This was the nightmare world of “counter-revolution”, of racial supremacism, of imperialist plotting, and of the blending of legal and illegal strategies to sabotage the country.

In this worldview, the DA was explicitly central to this nefarious agenda. It was the avatar of “whiteness” and all that implies, and thus inimical to the revolution, if not wholly illegitimate in South Africa.

Race and racism have been at the discursive centre of this mode of politics. They have a large and painful place in the country’s history, the after-effects of which are very much in evidence. They provide an easy and visible framework around which to understand the country, and on which to build alliances. The ANC’s putative commitment to non-racism notwithstanding, the lure of appealing to a solidarity around an immutable characteristic has proven powerful indeed.

Whether for ideological or opportunistic reasons, race-coded (if not race essentialist) politics have a strong presence in the ANC and in the organisations operating within its orbit. Indeed, a recent analysis by Gareth van Onselen showed that its support base is largely mono-racial, a very sad change from what it managed in the early years of its incumbency.

Independently, racial thinking has arguably gained intellectual momentum since the mid-1990s. If the ANC could discard non-racialism in practice, a good many academics, journalists and activists (not to mention a very lucrative “diversity” industry) have done so as a matter of principle. As one “diversity specialist” said of non-racism: “that thing is dead and tired now.”

For all of these, and for a variety of motivations, DA participation in the GNU represents something deeply unpalatable. Within the ANC, figures like Lindiwe Sisulu have vociferously opposed it, calling instead for a “black pact of progressive forces”, a very revealing turn of phrase and elucidation of worldview. The DA, she avers, drawing on a long-standing perspective with the ANC, “is the epitome of what the previous government represents.”

Expect this message to be amplified from the EFF and MK – both of whom might welcome an opportunity to step into government and attempt a sideways takeover of the ANC – as well as from business groups invested in racial and political preferencing, and from ideologues and activists committed to racial politics for its own sake.

Expect that the ingrained suspicion between the ANC and DA to mean that there may well be receptive minds to this messaging.
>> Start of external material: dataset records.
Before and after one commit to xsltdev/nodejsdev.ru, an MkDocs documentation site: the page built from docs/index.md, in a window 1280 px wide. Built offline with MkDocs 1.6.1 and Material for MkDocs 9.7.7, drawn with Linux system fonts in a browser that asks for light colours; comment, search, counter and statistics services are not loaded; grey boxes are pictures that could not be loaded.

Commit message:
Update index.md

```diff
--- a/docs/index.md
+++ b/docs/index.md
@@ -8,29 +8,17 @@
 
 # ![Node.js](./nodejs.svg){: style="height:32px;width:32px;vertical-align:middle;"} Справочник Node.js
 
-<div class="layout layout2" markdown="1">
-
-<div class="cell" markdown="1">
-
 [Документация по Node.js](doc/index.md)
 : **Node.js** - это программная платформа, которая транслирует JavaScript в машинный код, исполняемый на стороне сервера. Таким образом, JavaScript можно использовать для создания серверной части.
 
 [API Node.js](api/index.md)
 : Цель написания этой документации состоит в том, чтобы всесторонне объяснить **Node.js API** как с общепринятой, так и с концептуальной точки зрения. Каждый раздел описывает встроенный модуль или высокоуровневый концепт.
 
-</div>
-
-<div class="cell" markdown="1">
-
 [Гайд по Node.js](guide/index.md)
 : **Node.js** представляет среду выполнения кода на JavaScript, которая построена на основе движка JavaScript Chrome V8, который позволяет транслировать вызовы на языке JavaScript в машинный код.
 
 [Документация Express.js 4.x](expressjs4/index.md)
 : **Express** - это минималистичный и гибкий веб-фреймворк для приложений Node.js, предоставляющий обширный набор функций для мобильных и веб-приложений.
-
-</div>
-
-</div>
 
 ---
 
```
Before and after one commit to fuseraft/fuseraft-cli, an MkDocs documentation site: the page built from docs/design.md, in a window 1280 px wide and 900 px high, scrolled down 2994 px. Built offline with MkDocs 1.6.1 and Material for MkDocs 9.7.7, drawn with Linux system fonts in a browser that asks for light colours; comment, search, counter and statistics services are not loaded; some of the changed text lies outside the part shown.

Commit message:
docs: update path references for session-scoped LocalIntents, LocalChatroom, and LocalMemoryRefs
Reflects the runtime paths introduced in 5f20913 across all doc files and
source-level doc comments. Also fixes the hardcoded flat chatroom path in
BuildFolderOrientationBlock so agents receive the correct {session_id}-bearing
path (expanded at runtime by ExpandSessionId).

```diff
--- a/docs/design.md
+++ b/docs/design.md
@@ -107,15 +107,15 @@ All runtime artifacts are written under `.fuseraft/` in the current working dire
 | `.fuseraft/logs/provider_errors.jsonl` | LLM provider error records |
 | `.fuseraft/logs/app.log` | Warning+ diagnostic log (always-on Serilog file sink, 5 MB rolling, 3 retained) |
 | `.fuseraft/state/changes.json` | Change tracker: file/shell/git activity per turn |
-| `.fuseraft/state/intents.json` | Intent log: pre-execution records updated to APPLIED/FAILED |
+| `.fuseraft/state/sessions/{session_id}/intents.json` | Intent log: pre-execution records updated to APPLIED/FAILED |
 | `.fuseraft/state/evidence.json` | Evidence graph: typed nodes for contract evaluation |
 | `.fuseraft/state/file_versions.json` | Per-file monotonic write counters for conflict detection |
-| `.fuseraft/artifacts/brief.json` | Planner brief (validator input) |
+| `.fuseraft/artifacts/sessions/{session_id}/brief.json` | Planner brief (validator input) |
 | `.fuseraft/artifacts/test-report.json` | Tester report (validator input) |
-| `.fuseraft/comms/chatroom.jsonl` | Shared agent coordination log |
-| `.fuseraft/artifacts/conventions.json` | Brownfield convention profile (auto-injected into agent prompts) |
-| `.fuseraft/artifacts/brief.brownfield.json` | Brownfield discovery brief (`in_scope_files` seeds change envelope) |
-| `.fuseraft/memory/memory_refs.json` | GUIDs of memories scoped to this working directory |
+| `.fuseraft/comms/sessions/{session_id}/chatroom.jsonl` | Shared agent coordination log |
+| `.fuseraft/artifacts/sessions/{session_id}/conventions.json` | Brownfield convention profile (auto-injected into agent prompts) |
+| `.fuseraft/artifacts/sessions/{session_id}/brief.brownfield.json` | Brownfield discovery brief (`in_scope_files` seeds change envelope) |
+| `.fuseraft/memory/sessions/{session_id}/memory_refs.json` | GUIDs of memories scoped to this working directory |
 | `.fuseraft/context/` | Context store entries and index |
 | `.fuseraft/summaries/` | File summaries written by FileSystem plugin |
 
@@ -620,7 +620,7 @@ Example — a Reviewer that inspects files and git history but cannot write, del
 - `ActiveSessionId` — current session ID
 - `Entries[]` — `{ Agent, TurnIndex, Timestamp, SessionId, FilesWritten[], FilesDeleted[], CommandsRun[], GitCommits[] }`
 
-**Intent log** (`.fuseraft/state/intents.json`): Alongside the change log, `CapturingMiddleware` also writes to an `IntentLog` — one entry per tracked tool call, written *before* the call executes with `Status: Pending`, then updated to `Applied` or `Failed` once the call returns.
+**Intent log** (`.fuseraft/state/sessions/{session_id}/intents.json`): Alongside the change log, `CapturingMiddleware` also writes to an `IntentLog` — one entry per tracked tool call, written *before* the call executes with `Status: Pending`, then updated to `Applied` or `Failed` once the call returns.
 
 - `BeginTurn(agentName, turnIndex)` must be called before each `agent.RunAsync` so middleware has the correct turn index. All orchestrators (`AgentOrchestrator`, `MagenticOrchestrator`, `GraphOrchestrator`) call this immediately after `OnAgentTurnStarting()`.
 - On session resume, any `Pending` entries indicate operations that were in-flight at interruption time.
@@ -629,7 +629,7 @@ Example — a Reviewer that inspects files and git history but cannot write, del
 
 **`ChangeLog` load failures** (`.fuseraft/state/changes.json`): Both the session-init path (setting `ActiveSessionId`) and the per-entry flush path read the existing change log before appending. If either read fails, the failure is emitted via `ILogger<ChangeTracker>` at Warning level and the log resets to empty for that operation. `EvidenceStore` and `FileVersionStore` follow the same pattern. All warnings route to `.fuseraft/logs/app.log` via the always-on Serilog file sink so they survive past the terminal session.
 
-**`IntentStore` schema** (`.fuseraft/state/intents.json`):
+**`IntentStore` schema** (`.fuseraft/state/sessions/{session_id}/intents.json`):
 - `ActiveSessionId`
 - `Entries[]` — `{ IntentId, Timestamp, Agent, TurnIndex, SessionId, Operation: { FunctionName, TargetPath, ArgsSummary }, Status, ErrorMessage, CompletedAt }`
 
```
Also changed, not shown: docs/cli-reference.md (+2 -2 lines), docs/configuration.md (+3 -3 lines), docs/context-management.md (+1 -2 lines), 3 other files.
The dangers this poses should not be underestimated.

Should the racial invective fall on fertile ground, it would be deeply unfortunate. Tenuous though its prospects may be, the GNU does at least raise the possibilities of building a cooperative politics. If it can successfully navigate its differences, help to reconcile the interests of divergent constituencies, and centre constitutionalism in government and the imperative of growth in the economy, the GNU will have done the country a great service. These would be the foundations for sustainable progress, necessary though not sufficient.

Whether it can do so remains to be seen. Perhaps the policy positions are simply too far apart, and mistrust too entrenched. If this is the case, South Africa will pay a steep price. For that reason, the country would be well advised to be vigilant against the deliberate fostering and weaponisation of emotive racial animosity.

Terence Corrigan is projects and publications manager at the Institute of Race Relations (IRR)